Although electric bikes are allowed and commonly used in the USA, it’s beneficial to know that every state has issued its own rules for electric bike use. Below we provide the information relevant to those who use electric bikes in the state of Texas - remain outside the gray zone of law.
How does the state of Texas declares what an electric bike is.
In Texas, electric bikes are regulated the same way mechanical bikes are. Both human-powered bikes and those powered by motor follow the same guidelines, but electric bikes are separated into three different classes:
- class 1 includes electric bikes that assist only when you pedal, and they have an upper-speed limit of 20 miles per hour
- class 2 is all about electric bikes with a throttle - these assist at all times but also have the upper limit of 20 miles per hour
- class 3 includes electric bikes that assist when you pedal, but they are slightly stronger and go up to 20 miles per hour, which is the assist limit
Depending on which class your electric bike belongs to, you might notice that there are special rules and regulations for class three bikes, so pay attention.
How powerful can my bike be? The upper limit of strength for your motor, measured in Watts, equals 750, and you’re not allowed to customize your bike to exceed this limit.
Do I need a license or insurance? No, you don’t need to have any special licenses for electric bikes in Texas.
Do I need to wear a helmet? Helmets are a must-have for riders under 18, but it is advised for those over 18.

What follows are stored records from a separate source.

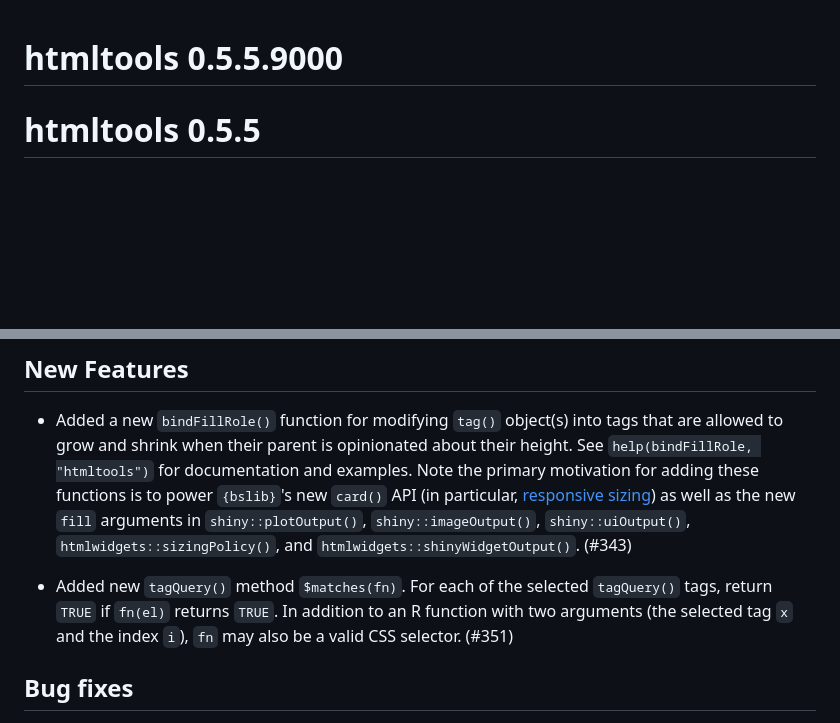
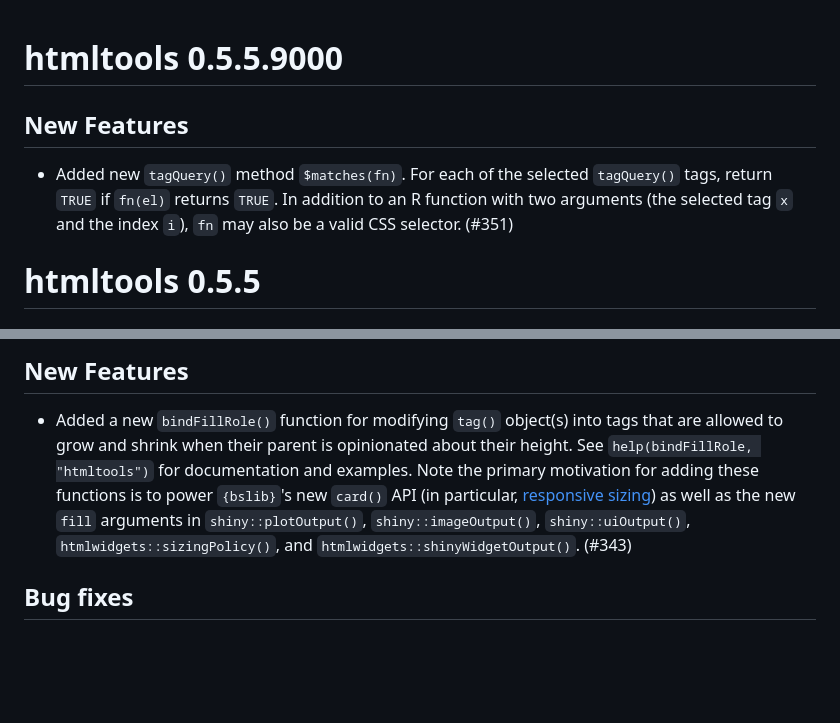
Before and after one commit to rstudio/htmltools, a Markdown page: NEWS.md, 2 parts joined by grey strips. GitHub-like rendering; blank space fills up the shorter version.

Commit message:
Put NEWS item in the right spot

```diff
--- a/NEWS.md
+++ b/NEWS.md
@@ -1,6 +1,8 @@
 # htmltools 0.5.5.9000
 
+## New Features
 
+* Added new `tagQuery()` method `$matches(fn)`. For each of the selected `tagQuery()` tags, return `TRUE` if `fn(el)` returns `TRUE`. In addition to an R function with two arguments (the selected tag `x` and the index `i`), `fn` may also be a valid CSS selector. (#351)
 
 # htmltools 0.5.5
 
@@ -15,8 +17,6 @@
 ## New Features
 
 * Added a new `bindFillRole()` function for modifying `tag()` object(s) into tags that are allowed to grow and shrink when their parent is opinionated about their height. See `help(bindFillRole, "htmltools")` for documentation and examples. Note the primary motivation for adding these functions is to power `{bslib}`'s new `card()` API (in particular, [responsive sizing](https://rstudio.github.io/bslib/articles/cards.html#responsive-sizing)) as well as the new `fill` arguments in `shiny::plotOutput()`, `shiny::imageOutput()`, `shiny::uiOutput()`, `htmlwidgets::sizingPolicy()`, and `htmlwidgets::shinyWidgetOutput()`. (#343)
-
-* Added new `tagQuery()` method `$matches(fn)`. For each of the selected `tagQuery()` tags, return `TRUE` if `fn(el)` returns `TRUE`. In addition to an R function with two arguments (the selected tag `x` and the index `i`), `fn` may also be a valid CSS selector. (#351)
 
 ## Bug fixes
 
```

Are there age restrictions to look out for? Yes, there are! If you are under the age of 15, you can’t operate a class 3 bike, and you can only be a passenger on such vehicles.
Can I ride on the road? Absolutely, but you need to ride as far right as possible, and the only expectation you’re allowed to make is when you’re taking a turn left. Unless stated differently, you can use electric bikes on all paths and trails intended for mechanical bikes.
Do I ride in the same direction as traffic? Yes, you should follow the natural structure of traffic.
Do bike riders need to obey all the traffic signs? Absolutely, and the general guidelines for bike trails and bike paths.
What about mountain bikes? Electric mountain bikes often seem to be a category for themselves. Although it’s allowed to use electric mountain bikes on natural trails, you might want to watch out for trails for non-motorized vehicles. It seems like every trail is different.
There are many things to watch out for when it comes to the general guidelines in Texas, but since electric bike usage remains a grey area in law, we suggest you use your common sense and some extra safety.